## Problem description
Report each line from the data below that holds the word "docs".

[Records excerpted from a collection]
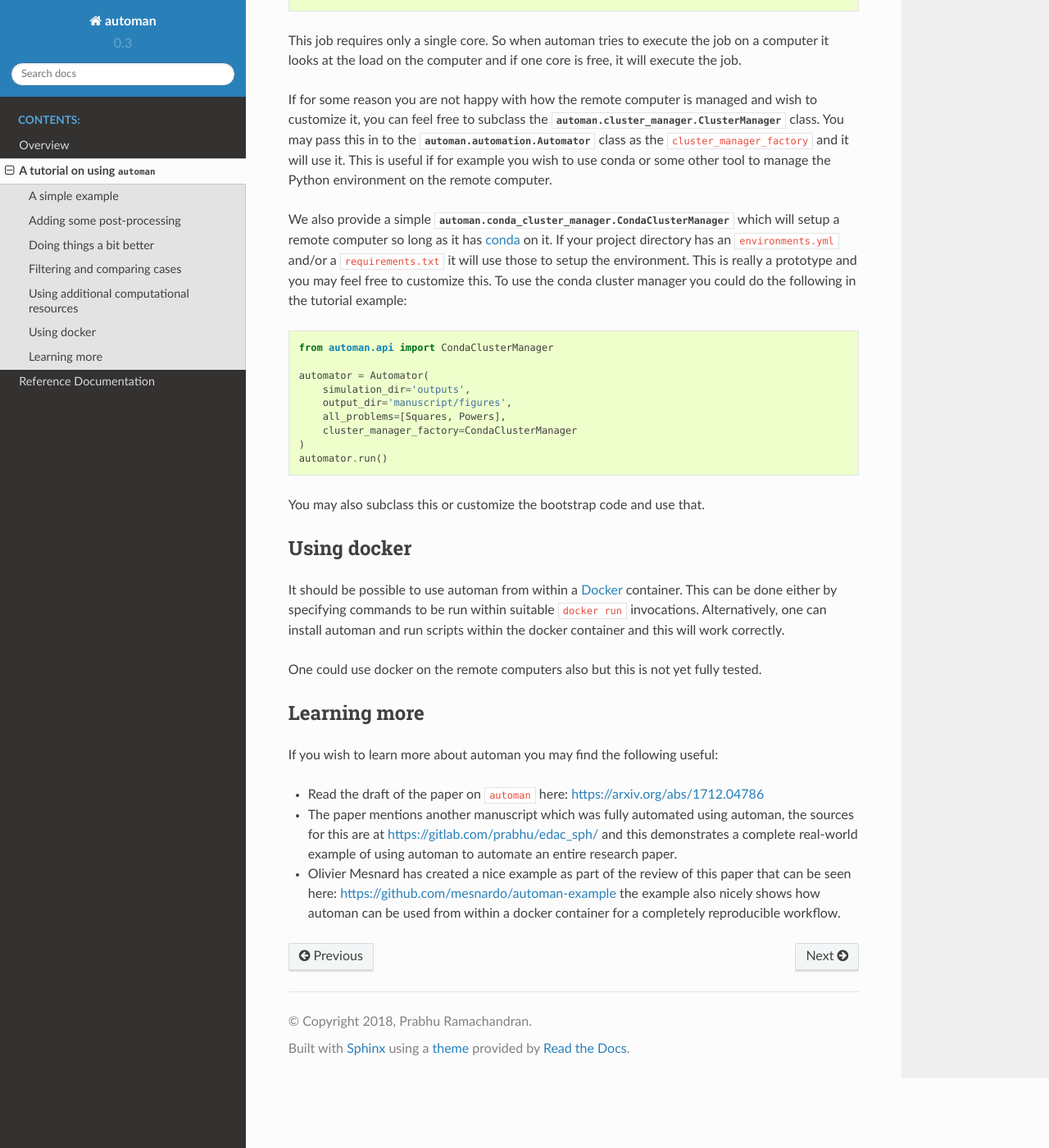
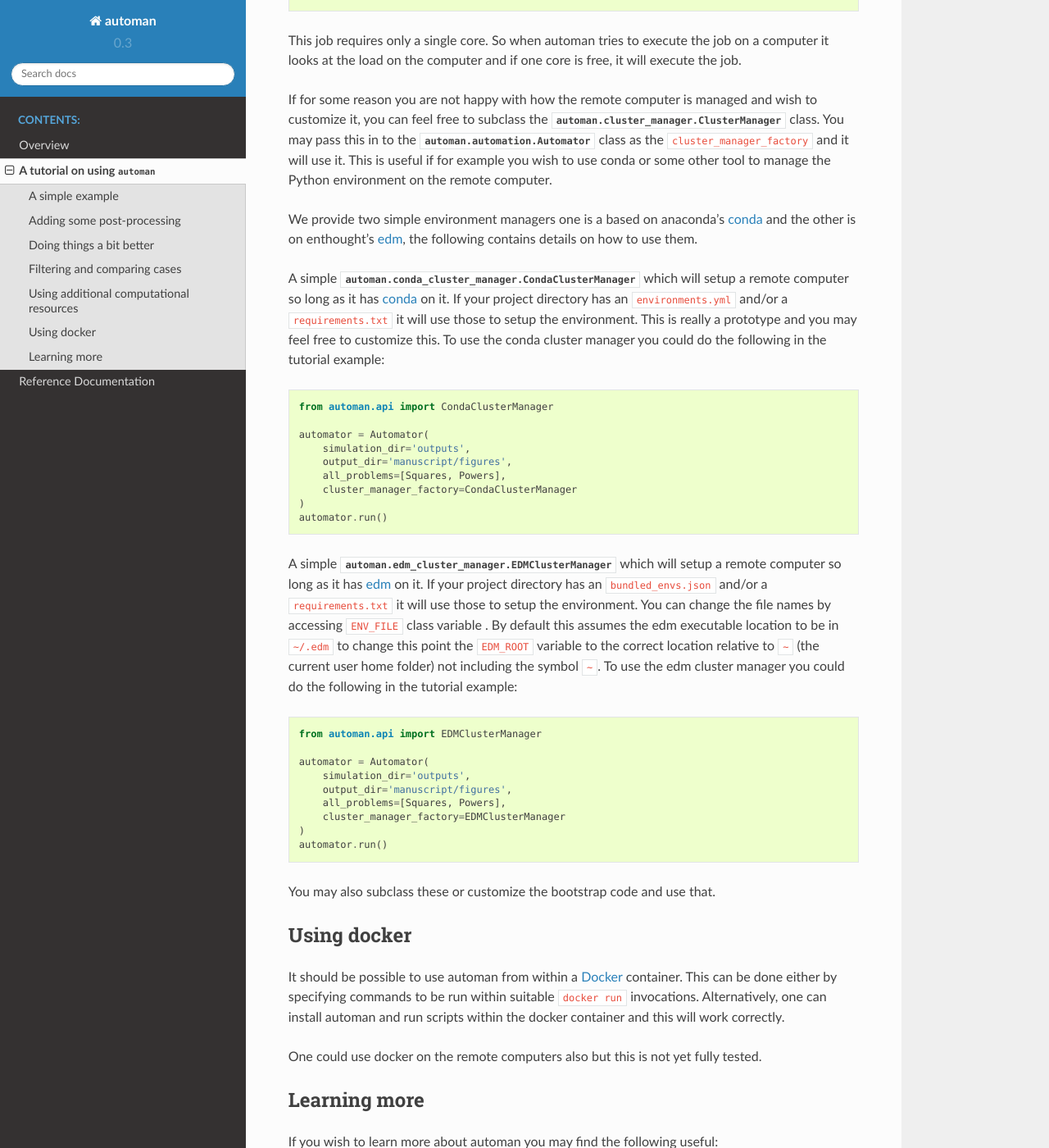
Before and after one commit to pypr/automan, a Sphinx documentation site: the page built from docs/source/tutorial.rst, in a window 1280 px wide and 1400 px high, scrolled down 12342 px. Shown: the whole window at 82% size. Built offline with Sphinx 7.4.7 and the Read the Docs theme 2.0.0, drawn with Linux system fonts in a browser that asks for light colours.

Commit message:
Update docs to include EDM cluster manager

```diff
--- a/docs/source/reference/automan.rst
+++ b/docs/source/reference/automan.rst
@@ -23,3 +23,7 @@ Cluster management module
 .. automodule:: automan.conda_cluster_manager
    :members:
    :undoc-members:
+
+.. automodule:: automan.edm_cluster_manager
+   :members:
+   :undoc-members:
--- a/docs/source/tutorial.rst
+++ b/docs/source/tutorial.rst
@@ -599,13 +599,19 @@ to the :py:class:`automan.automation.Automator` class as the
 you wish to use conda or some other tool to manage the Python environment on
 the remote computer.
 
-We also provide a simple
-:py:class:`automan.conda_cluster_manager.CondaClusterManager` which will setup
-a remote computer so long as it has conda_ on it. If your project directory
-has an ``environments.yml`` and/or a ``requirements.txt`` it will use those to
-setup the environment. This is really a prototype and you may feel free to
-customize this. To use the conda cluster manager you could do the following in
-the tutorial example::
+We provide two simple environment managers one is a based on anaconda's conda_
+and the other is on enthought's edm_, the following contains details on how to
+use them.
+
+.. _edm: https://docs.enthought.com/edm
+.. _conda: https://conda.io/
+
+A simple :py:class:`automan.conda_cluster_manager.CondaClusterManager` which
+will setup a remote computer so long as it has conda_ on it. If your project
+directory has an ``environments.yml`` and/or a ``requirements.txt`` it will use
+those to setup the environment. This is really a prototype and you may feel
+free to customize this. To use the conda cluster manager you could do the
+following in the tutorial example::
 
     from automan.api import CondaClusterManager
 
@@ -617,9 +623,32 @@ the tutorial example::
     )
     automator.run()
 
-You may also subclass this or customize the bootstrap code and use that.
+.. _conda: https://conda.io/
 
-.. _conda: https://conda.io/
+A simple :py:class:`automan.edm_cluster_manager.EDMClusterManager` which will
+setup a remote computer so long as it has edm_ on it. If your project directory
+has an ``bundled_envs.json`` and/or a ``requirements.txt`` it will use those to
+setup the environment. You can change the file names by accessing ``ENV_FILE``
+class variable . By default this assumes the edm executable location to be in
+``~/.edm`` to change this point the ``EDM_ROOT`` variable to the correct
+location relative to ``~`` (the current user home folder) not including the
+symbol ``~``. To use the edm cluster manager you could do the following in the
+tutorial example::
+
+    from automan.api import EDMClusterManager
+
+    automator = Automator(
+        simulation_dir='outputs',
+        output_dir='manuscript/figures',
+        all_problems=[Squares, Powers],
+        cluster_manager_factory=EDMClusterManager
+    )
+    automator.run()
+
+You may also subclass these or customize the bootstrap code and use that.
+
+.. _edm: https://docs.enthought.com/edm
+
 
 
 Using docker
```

* * *

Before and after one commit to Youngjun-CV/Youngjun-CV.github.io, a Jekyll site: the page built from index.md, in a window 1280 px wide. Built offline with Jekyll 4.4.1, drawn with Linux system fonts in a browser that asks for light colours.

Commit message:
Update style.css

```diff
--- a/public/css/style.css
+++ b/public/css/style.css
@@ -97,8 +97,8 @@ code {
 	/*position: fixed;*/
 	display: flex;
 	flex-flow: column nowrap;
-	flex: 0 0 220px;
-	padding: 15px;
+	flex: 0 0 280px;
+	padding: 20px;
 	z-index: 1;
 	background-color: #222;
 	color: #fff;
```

## Result
Before and after one commit to pypr/automan, a Sphinx documentation site: the page built from docs/source/tutorial.rst, in a window 1280 px wide and 1400 px high, scrolled down 12342 px. Shown: the whole window at 82% size. Built offline with Sphinx 7.4.7 and the Read the Docs theme 2.0.0, drawn with Linux system fonts in a browser that asks for light colours.
Update docs to include EDM cluster manager
--- a/docs/source/reference/automan.rst
+++ b/docs/source/reference/automan.rst
--- a/docs/source/tutorial.rst
+++ b/docs/source/tutorial.rst
+.. _edm: https://docs.enthought.com/edm
+.. _edm: https://docs.enthought.com/edm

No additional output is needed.